- Salesforce tapped Bret Taylor, president and COO, to join Marc Benioff as co-CEO at the software firm, the company announced Tuesday.
- Taylor, who joined Salesforce in 2016 following the company's acquisition of Quip, was among the architects of the $27.7-billion deal to acquire Slack. Salesforce did not immediately respond to questions regarding the reporting structure for Taylor's new role.
- Salesforce also announced its third quarter earnings report on Tuesday, with year-over-year revenues up 27%, reaching $6.8 billion.
Salesforce's acquisition of Slack, which closed in July, painted a clear vision of Salesforce's aspirations in the enterprise software market. Whether cloud, customer relationship management or collaboration, the company is pitching itself as a wraparound tool to boost business operations.
The vision connects with Benioff's moonshot revenue goal of reaching $50 billion by 2026. Taylor in the co-CEO chair means Salesforce gains a more technical, product-focused vision at the upper level of management.
"Marc Benioff's heritage … is he's a marketing guy," said Scott Bickley, principal research director at Info-Tech Research Group. "He was a marketing guy for Larry Ellison at Oracle. He came out and started Salesforce, and he's great at understanding customer needs, and then building the teams to realize those product divisions.

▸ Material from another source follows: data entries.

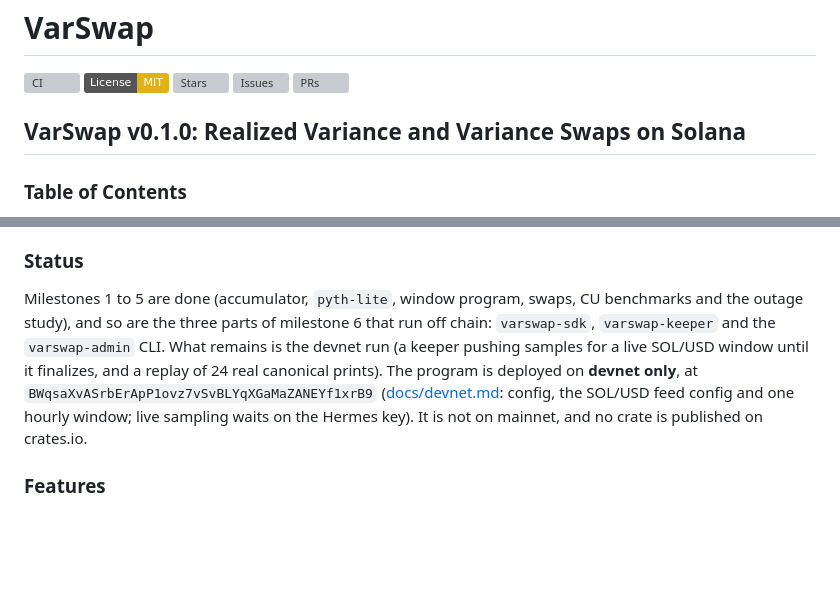
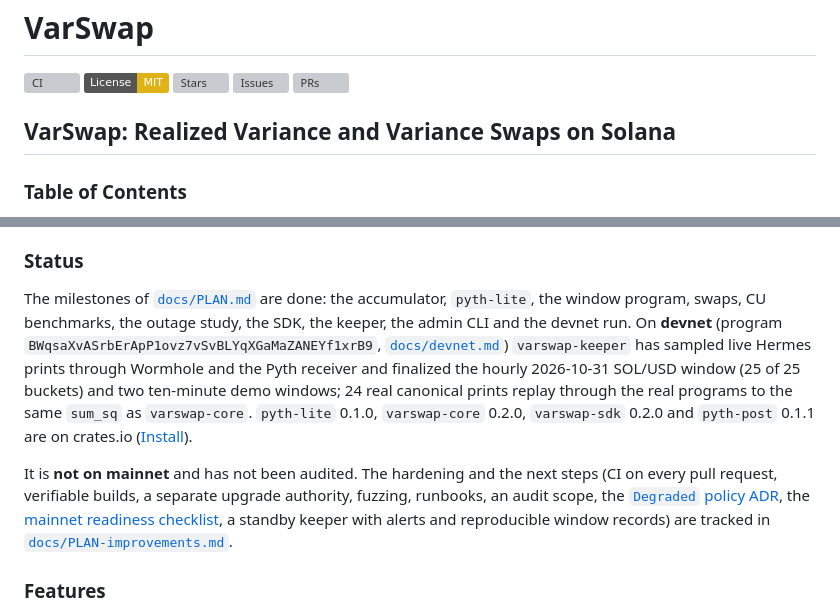
Before and after one commit to joaquinbejar/varswap, a Markdown page: README.md, 2 parts joined by grey strips. Rendered like a GitHub page; badges without logos; blank space fills up the shorter version; grey boxes are pictures that could not be loaded.

```diff
--- a/README.md
+++ b/README.md
@@ -6,7 +6,7 @@
 [![Issues](https://img.shields.io/github/issues/joaquinbejar/varswap.svg)](https://github.com/joaquinbejar/varswap/issues)
 [![PRs](https://img.shields.io/github/issues-pr/joaquinbejar/varswap.svg)](https://github.com/joaquinbejar/varswap/pulls)
 
-## VarSwap v0.1.0: Realized Variance and Variance Swaps on Solana
+## VarSwap: Realized Variance and Variance Swaps on Solana
 
 ### Table of Contents
 1. [Introduction](#introduction)
@@ -47,14 +47,21 @@ posts Pyth updates through the Pyth receiver, varswap only reads them).
 
 ### Status
 
-Milestones 1 to 5 are done (accumulator, `pyth-lite`, window program, swaps, CU benchmarks and
-the outage study), and so are the three parts of milestone 6 that run off chain: `varswap-sdk`,
-`varswap-keeper` and the `varswap-admin` CLI. What remains is the devnet run (a keeper pushing
-samples for a live SOL/USD window until it finalizes, and a replay of 24 real canonical prints).
-The program is deployed on **devnet only**, at `BWqsaXvASrbErApP1ovz7vSvBLYqXGaMaZANEYf1xrB9`
-([docs/devnet.md](docs/devnet.md): config, the SOL/USD feed config and one hourly window;
-live sampling waits on the Hermes key). It is not on mainnet, and no crate is published on
-crates.io.
+The milestones of [`docs/PLAN.md`](docs/PLAN.md) are done: the accumulator, `pyth-lite`, the
+window program, swaps, CU benchmarks, the outage study, the SDK, the keeper, the admin CLI and
+the devnet run. On **devnet** (program `BWqsaXvASrbErApP1ovz7vSvBLYqXGaMaZANEYf1xrB9`,
+[`docs/devnet.md`](docs/devnet.md)) `varswap-keeper` has sampled live Hermes prints through
+Wormhole and the Pyth receiver and finalized the hourly 2026-10-31 SOL/USD window (25 of 25
+buckets) and two ten-minute demo windows; 24 real canonical prints replay through the real
+programs to the same `sum_sq` as `varswap-core`. `pyth-lite` 0.1.0, `varswap-core` 0.2.0,
+`varswap-sdk` 0.2.0 and `pyth-post` 0.1.1 are on crates.io ([Install](#install)).
+
+It is **not on mainnet** and has not been audited. The hardening and the next steps (CI on
+every pull request, verifiable builds, a separate upgrade authority, fuzzing, runbooks, an
+audit scope, the [`Degraded` policy ADR](docs/adr/0001-degraded-unwind.md), the
+[mainnet readiness checklist](docs/mainnet-readiness.md), a standby keeper with alerts and
+reproducible window records) are tracked in
+[`docs/PLAN-improvements.md`](docs/PLAN-improvements.md).
 
 ### Features
 
```
Also changed, not shown: docs/adr/0001-degraded-unwind.md (added, +84 -0 lines), docs/mainnet-readiness.md (added, +57 -0 lines).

He's not a technologist himself."
In Taylor, the company gains a leader "who can drive the technology roadmap" ahead of its ambitious revenue goal, which will require the type of growth spurts that acquisitions can deliver, according to Bickley.
The next stage of the growth playbook will also follow a trend playing out across the cloud market: building solutions with a sharp industry focus.
"They've created this holistic ecosystem," said Bickley. "Where they're really going with this now is … hyper-growth mode into the industry vertical specialization."
One challenge for Salesforce's 360-degree vision: shaping how the different products it owns and operates will work together. The company has "had a more hit-or-miss track record" in terms of product integration, said Bickley.
"I think Brett wants to shore that up," he said. "He wants to make these things seamless, and he definitely can do it. If he's able to close the gaps and make this a seamless experience for customers, then he will have built one of his big mission mandates."